WORK TO BE COMPLETED. When a line of the records below contains the string "excerpt", copy that whole line.

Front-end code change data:

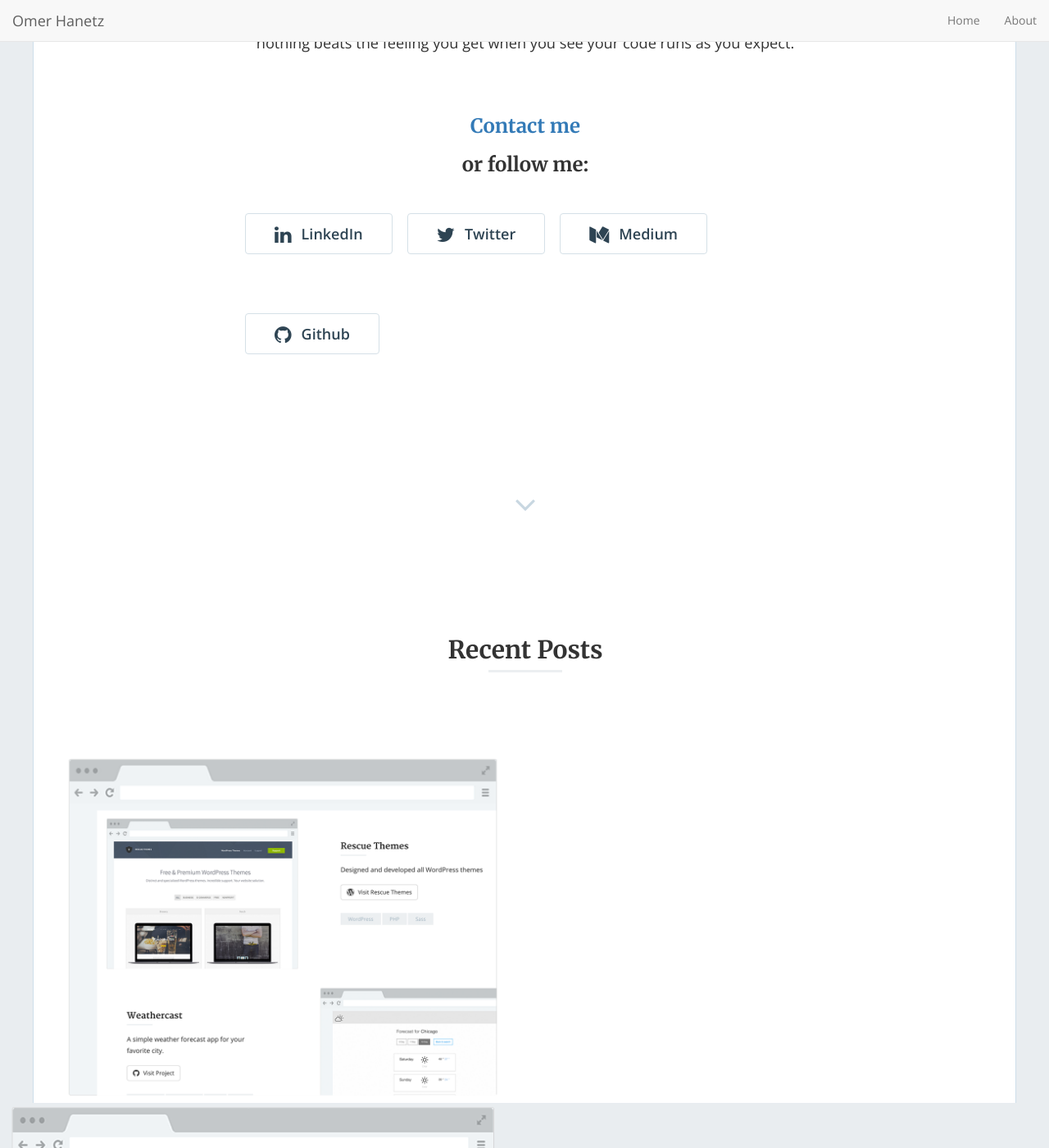
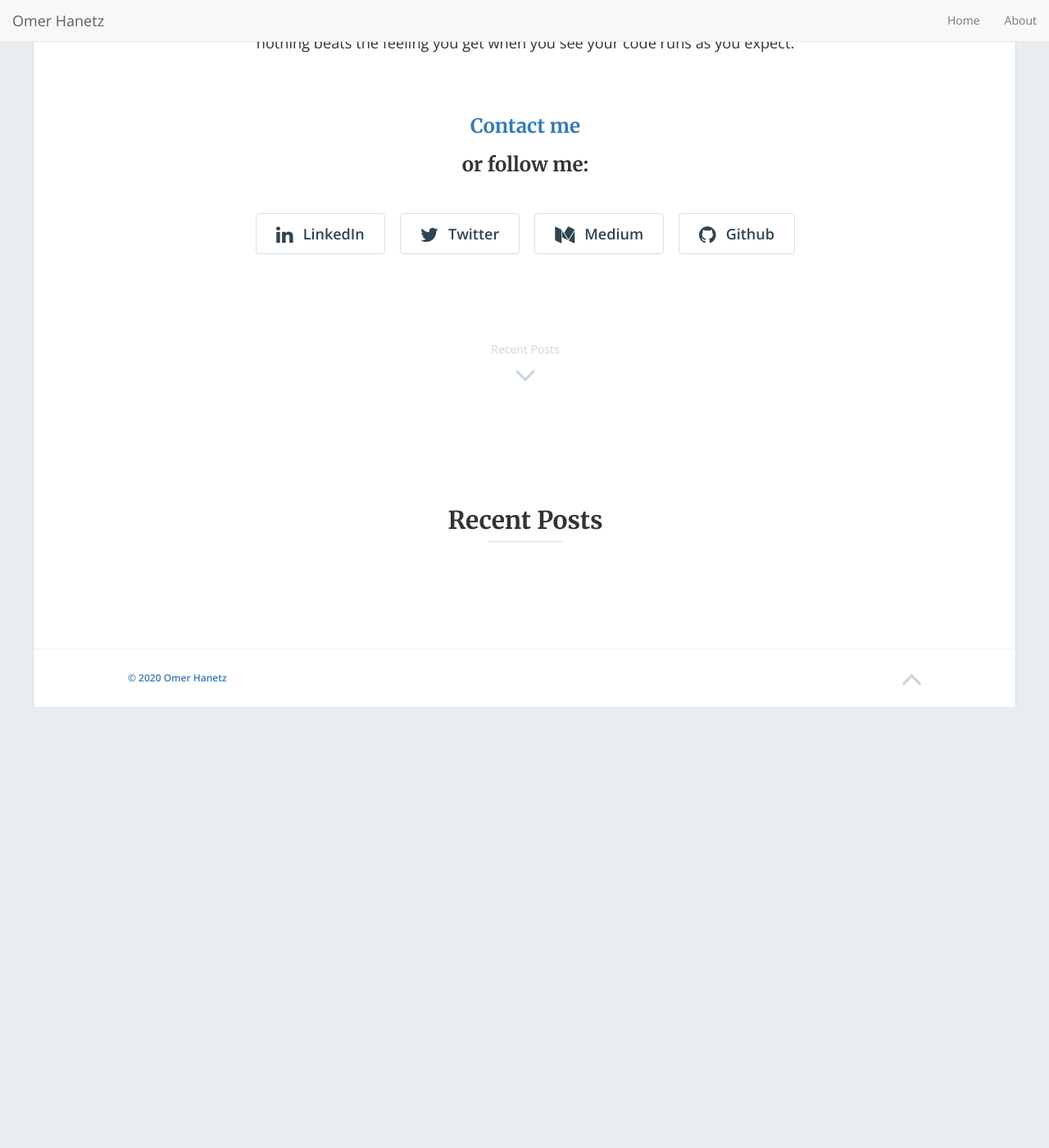
Before and after one commit to ohanetz/hanetz.com, a Jekyll site: the page docs/index.html, which Jekyll copies as it is, in a window 1280 px wide and 1400 px high, scrolled down 299 px. Shown: the whole window at 82% size. Built offline with Jekyll 4.4.1, drawn with Linux system fonts in a browser that asks for light colours; nearby versions of some CDN libraries; a script that is not in the unit is left out; after the commit the page ends 1161 px from its top, so only the background shows below that; some of the changed text lies outside the part shown.

Commit message:
Finalizing site layout

```diff
--- a/_includes/home-hero.html
+++ b/_includes/home-hero.html
@@ -51,6 +51,7 @@
       </div>
 
       <a class="section-jump text-center" href="#portfolio">
+        Recent Posts <br />
         <i class="fa fa-angle-down fa-3x"></i>
       </a>
 
--- a/_layouts/home.html
+++ b/_layouts/home.html
@@ -25,7 +25,7 @@ data-readmore="Read post"
 data-buttonclass="btn btn-primary"
 data-offset="-100"></div>
 
-<!--
+{% comment %}
             {% for post in paginator.posts %}
               <div class="wow fadeIn">
               {% if post.position == "left" %}
@@ -39,7 +39,9 @@ data-offset="-100"></div>
             {% endfor %}
 
             {% include pagination.html %}
--->
+
+{% endcomment %}
+
           </div>
         </div>
       </div>
--- a/css/style.scss
+++ b/css/style.scss
@@ -66,7 +66,7 @@ img {
 }
 
 button.btn, input.btn {
-  padding: 12px 35px;
+  padding: 12px 24px;
   margin: 2em 0.5em;
   border: solid 1px #d5e0e7;
   border-radius: 4px;
@@ -113,7 +113,7 @@ button.btn, input.btn {
 	2.0 Home Hero
 --------------------------------------------------------------*/
 .hero-container {
-  margin: 10em 0 9em 0;
+  margin: 10em 0 5em 0;
   @include bp-xsmall {
     margin: 5em 0 5em 0;
   }
--- a/docs/atom.xml
+++ b/docs/atom.xml
@@ -4,7 +4,7 @@
  <title>Omer Hanetz</title>
  <link href="http://hanetz.com/atom.xml" rel="self"/>
  <link href="http://hanetz.com/"/>
- <updated>2020-03-10T13:39:36+02:00</updated>
+ <updated>2020-03-10T13:58:19+02:00</updated>
  <id>http://hanetz.com</id>
  <author>
    <name>Omer Hanetz</name>
--- a/docs/feed.xml
+++ b/docs/feed.xml
@@ -5,8 +5,8 @@
     <description>I am writing code ever since I learned how to use a keyboard, and I still think that nothing beats the feeling you get when you see your code runs as you expect.</description>
     <link>http://hanetz.comhttps://ohanetz.github.io/hanetz.com/</link>
     <atom:link href="http://hanetz.comhttps://ohanetz.github.io/hanetz.com/feed.xml" rel="self" type="application/rss+xml"/>
-    <pubDate>Tue, 10 Mar 2020 13:39:36 +0200</pubDate>
-    <lastBuildDate>Tue, 10 Mar 2020 13:39:36 +0200</lastBuildDate>
+    <pubDate>Tue, 10 Mar 2020 13:58:19 +0200</pubDate>
+    <lastBuildDate>Tue, 10 Mar 2020 13:58:19 +0200</lastBuildDate>
     <generator>Jekyll v3.8.6</generator>
 
       <item>
--- a/docs/index.html
+++ b/docs/index.html
@@ -150,6 +150,7 @@
       </div>
 
       <a class="section-jump text-center" href="#portfolio">
+        Recent Posts <br />
         <i class="fa fa-angle-down fa-3x"></i>
       </a>
 
@@ -183,240 +184,8 @@ data-readmore="Read post"
 data-buttonclass="btn btn-primary"
 data-offset="-100"></div>
 
-<!--
-
-              <div class="wow fadeIn">
-
-                <div class="content-wrap">
-
-  <div class="row">
-
-    <div class="col-xs-12 col-md-6">
-      <div class="content">
-  <h3 class="title">Phantom</h3>
-
-  <p class="excerpt">A minimalist Jekyll theme that you're looking at it right now</p>
 
 
-  <a href="https://github.com/jamigibbs" class="project-link"><button class="btn btn-default btn-lg"><i class="fa fa-flask fa-lg"></i>Visit Project</button></a>
-
-
-
-  <div class="tags">
-
-    <span>Jekyll</span>
-
-    <span>Sass</span>
-
-    <span>Bootstrap</span>
-
-  </div>
-
-
-  <!--
-  <div class="categories">
-
-      <span>development</span>
-
-      <span>design</span>
-
-  </div>
-   -->
-</div>
-
-    </div>
-
-    <div class="col-xs-12 col-md-6">
-
-  <img class="img-responsive" src="/img/posts/04_phantom-jekyll-1130x864-2x.png" title="Phantom">
-
-
-    </div>
-
-  </div>
-
-</div>
-
-
-
-
-              </div>
-
-              <div class="wow fadeIn">
-
-
-
-                <div class="content-wrap">
-
-  <div class="row">
-
-    <div class="col-xs-12 col-md-6">
-
-  <img class="img-responsive" src="/img/posts/03_rescue-themes-1130x864-2x.png" title="Rescue Themes">
-
-
-    </div>
-
-    <div class="col-xs-12 col-md-6">
-      <div class="content">
-  <h3 class="title">Rescue Themes</h3>
-
-  <p class="excerpt">Designed and developed all WordPress themes</p>
-
-
-  <a href="https://rescuethemes.com" class="project-link"><button class="btn btn-default btn-lg"><i class="fa fa-wordpress fa-lg"></i>Visit Rescue Themes</button></a>
-
-
-
-  <div class="tags">
-
-    <span>WordPress</span>
-
-    <span>PHP</span>
-
-    <span>Sass</span>
-
-  </div>
-
-
-  <!--
-  <div class="categories">
-
-      <span>development</span>
-
-      <span>design</span>
-
-  </div>
-   -->
-</div>
-
-    </div>
-
-  </div>
-
-</div>
-
-
-              </div>
-
-              <div class="wow fadeIn">
-
-                <div class="content-wrap">
-
-  <div class="row">
-
-    <div class="col-xs-12 col-md-6">
-      <div class="content">
-  <h3 class="title">Weathercast</h3>
-
-  <p class="excerpt">A simple weather forecast app for your favorite city.</p>
-
-
-  <a href="http://github.com/jamigibbs/weathercast" class="project-link"><button class="btn btn-default btn-lg"><i class="fa fa-github fa-lg"></i>Visit Project</button></a>
-
-
-
-  <div class="tags">
-
-    <span>JavaScript</span>
-
-    <span>AngularJS</span>
-
-    <span>API</span>
-
-    <span>Sass</span>
-
-  </div>
-
-
-  <!--
-  <div class="categories">
-
-      <span>development</span>
-
-  </div>
-   -->
-</div>
-
-    </div>
-
-    <div class="col-xs-12 col-md-6">
-
-  <img class="img-responsive" src="/img/posts/02_weathercast-1130x864-2x.png" title="Weathercast">
-
-
-    </div>
-
-  </div>
-
-</div>
-
-
-
-
-              </div>
-
-              <div class="wow fadeIn">
-
-
-
-                <div class="content-wrap">
-
-  <div class="row">
-
-    <div class="col-xs-12 col-md-6">
-
-  <img class="img-responsive" src="/img/posts/01_bloc-jams-angular-1130x864-2x.png" title="Bloc Jams Angular">
-
-
-    </div>
-
-    <div class="col-xs-12 col-md-6">
-      <div class="content">
-  <h3 class="title">Bloc Jams Angular</h3>
-
-  <p class="excerpt">A digital music player built using AngularJS</p>
-
-
-  <a href="https://github.com/jamigibbs/bloc-jams-angular" class="project-link"><button class="btn btn-default btn-lg"><i class="fa fa-github fa-lg"></i>Visit Project</button></a>
-
-
-
-  <div class="tags">
-
-    <span>JavaScript</span>
-
-    <span>AngularJS</span>
-
-    <span>Sass</span>
-
-    <span>Grunt</span>
-
-  </div>
-
-
-  <!--
-  <div class="categories">
-
-      <span>development</span>
-
-  </div>
-   -->
-</div>
-
-    </div>
-
-  </div>
-
-</div>
-
-
-              </div>
-
-
-
-
--->
           </div>
         </div>
       </div>
```
Also changed, not shown: docs/css/style.css.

OUTPUT BELOW.
-  <p class="excerpt">A minimalist Jekyll theme that you're looking at it right now</p>
-  <p class="excerpt">Designed and developed all WordPress themes</p>
-  <p class="excerpt">A simple weather forecast app for your favorite city.</p>
-  <p class="excerpt">A digital music player built using AngularJS</p>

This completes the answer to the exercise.